### Work item
All of the records below must be output exactly, with no pictures carried over.

### Before and after images
···

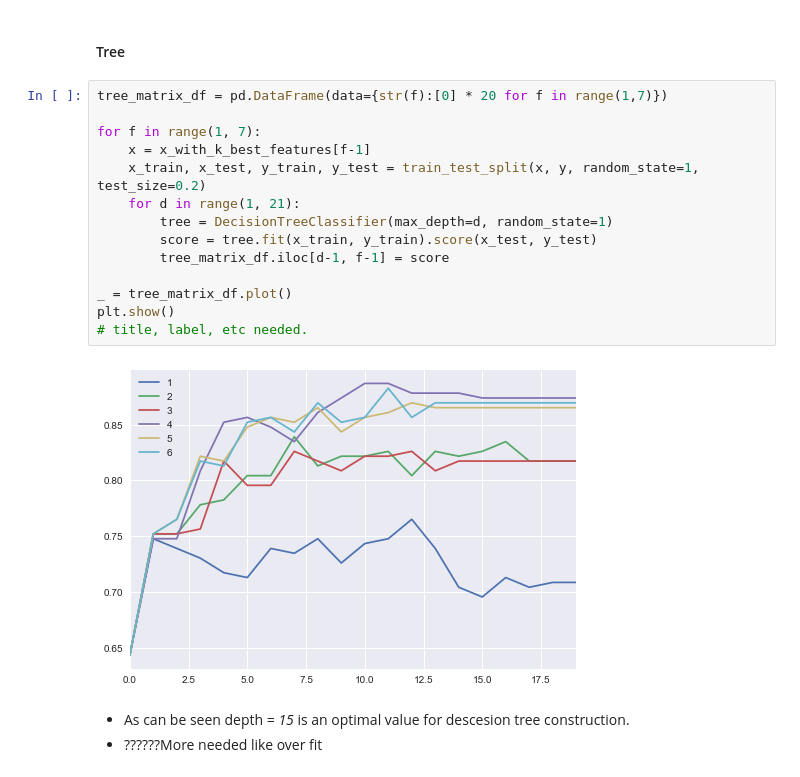
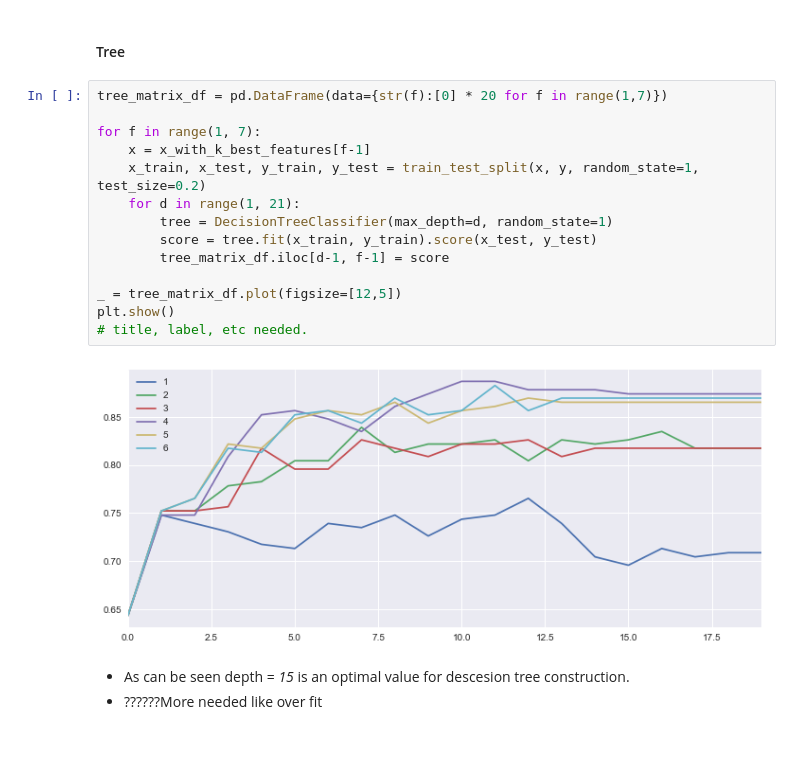
Before and after one commit to Mooophy/158222, a Jupyter notebook: as3/As3.ipynb, the cells around one changed output. Saved outputs shown, nothing was run; the diff lists cells and outputs as text; blank space fills up the shorter version.

Commit message:
tree

```diff
--- a/as3/As3.ipynb
+++ b/as3/As3.ipynb
@@ -99,19 +99,19 @@ x_with_k_best_features = [SelectKBest(chi2, k).fit_transform(democracy[features]
 # %%
 tree_matrix_df = pd.DataFrame(data={str(f):[0] * 20 for f in range(1,7)})
 
 for f in range(1, 7):
     x = x_with_k_best_features[f-1]
     x_train, x_test, y_train, y_test = train_test_split(x, y, random_state=1, test_size=0.2)
     for d in range(1, 21):
         tree = DecisionTreeClassifier(max_depth=d, random_state=1)
         score = tree.fit(x_train, y_train).score(x_test, y_test)
         tree_matrix_df.iloc[d-1, f-1] = score
 
-_ = tree_matrix_df.plot()
+_ = tree_matrix_df.plot(figsize=[12,5])
 plt.show()
 # title, label, etc needed.
 # %% [output]
-[figure, old version]
+[figure, new version]
 # %% [markdown]
 * As can be seen depth = *15* is an optimal value for descesion tree construction.
 * ??????More needed like over fit
```
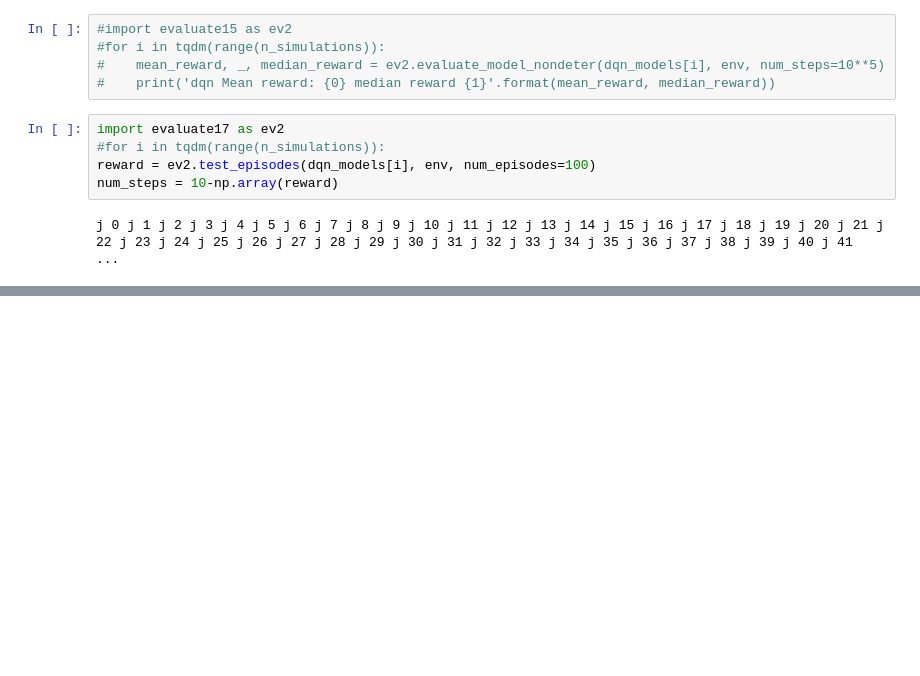
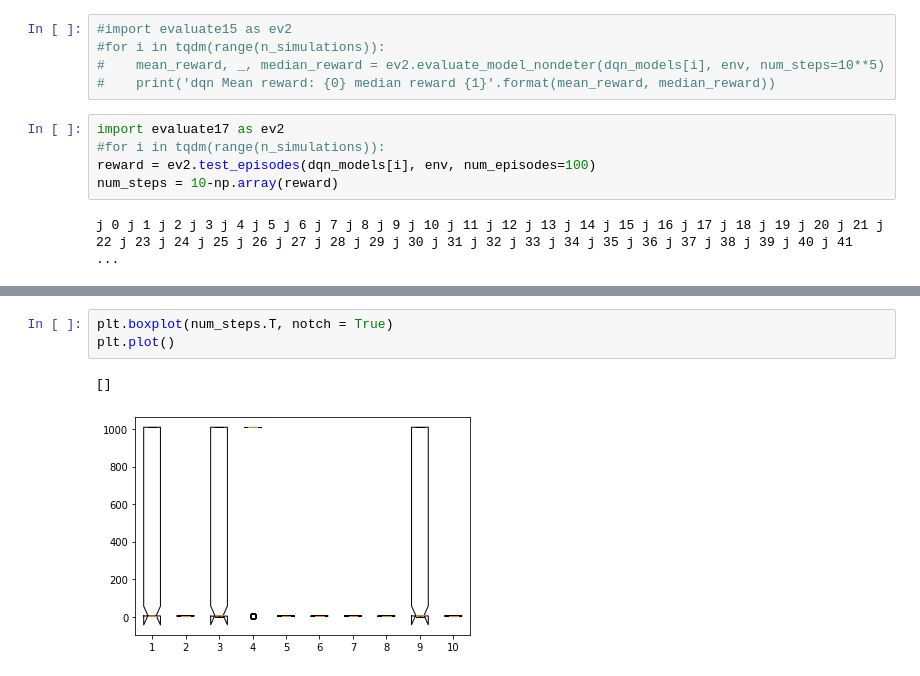
Before and after one commit to FMZennaro/CTF-SQL, a Jupyter notebook: Simulation2_1 - Analysis.ipynb, the cells around one changed output, grey strips where cells are left out. Cells and saved outputs as stored; diff of their text form; blank space fills up the shorter version.

```diff
--- a/Simulation2_1 - Analysis.ipynb
+++ b/Simulation2_1 - Analysis.ipynb
@@ -111,0 +148,6 @@ plt.legend()
+# %%
+plt.boxplot(num_steps.T, notch = True)
+plt.plot()
+# %% [output]
+[]
+[figure, added]
```
Also changed, not shown: parts of 10 cells of this notebook, 6 other files.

···

### Solution
Before and after one commit to Mooophy/158222, a Jupyter notebook: as3/As3.ipynb, the cells around one changed output. Saved outputs shown, nothing was run; the diff lists cells and outputs as text; blank space fills up the shorter version.

Commit message:
tree

```diff
--- a/as3/As3.ipynb
+++ b/as3/As3.ipynb
@@ -99,19 +99,19 @@ x_with_k_best_features = [SelectKBest(chi2, k).fit_transform(democracy[features]
 # %%
 tree_matrix_df = pd.DataFrame(data={str(f):[0] * 20 for f in range(1,7)})
 
 for f in range(1, 7):
     x = x_with_k_best_features[f-1]
     x_train, x_test, y_train, y_test = train_test_split(x, y, random_state=1, test_size=0.2)
     for d in range(1, 21):
         tree = DecisionTreeClassifier(max_depth=d, random_state=1)
         score = tree.fit(x_train, y_train).score(x_test, y_test)
         tree_matrix_df.iloc[d-1, f-1] = score
 
-_ = tree_matrix_df.plot()
+_ = tree_matrix_df.plot(figsize=[12,5])
 plt.show()
 # title, label, etc needed.
 # %% [output]
-[figure, old version]
+[figure, new version]
 # %% [markdown]
 * As can be seen depth = *15* is an optimal value for descesion tree construction.
 * ??????More needed like over fit
```
Before and after one commit to FMZennaro/CTF-SQL, a Jupyter notebook: Simulation2_1 - Analysis.ipynb, the cells around one changed output, grey strips where cells are left out. Cells and saved outputs as stored; diff of their text form; blank space fills up the shorter version.

```diff
--- a/Simulation2_1 - Analysis.ipynb
+++ b/Simulation2_1 - Analysis.ipynb
@@ -111,0 +148,6 @@ plt.legend()
+# %%
+plt.boxplot(num_steps.T, notch = True)
+plt.plot()
+# %% [output]
+[]
+[figure, added]
```
Also changed, not shown: parts of 10 cells of this notebook, 6 other files.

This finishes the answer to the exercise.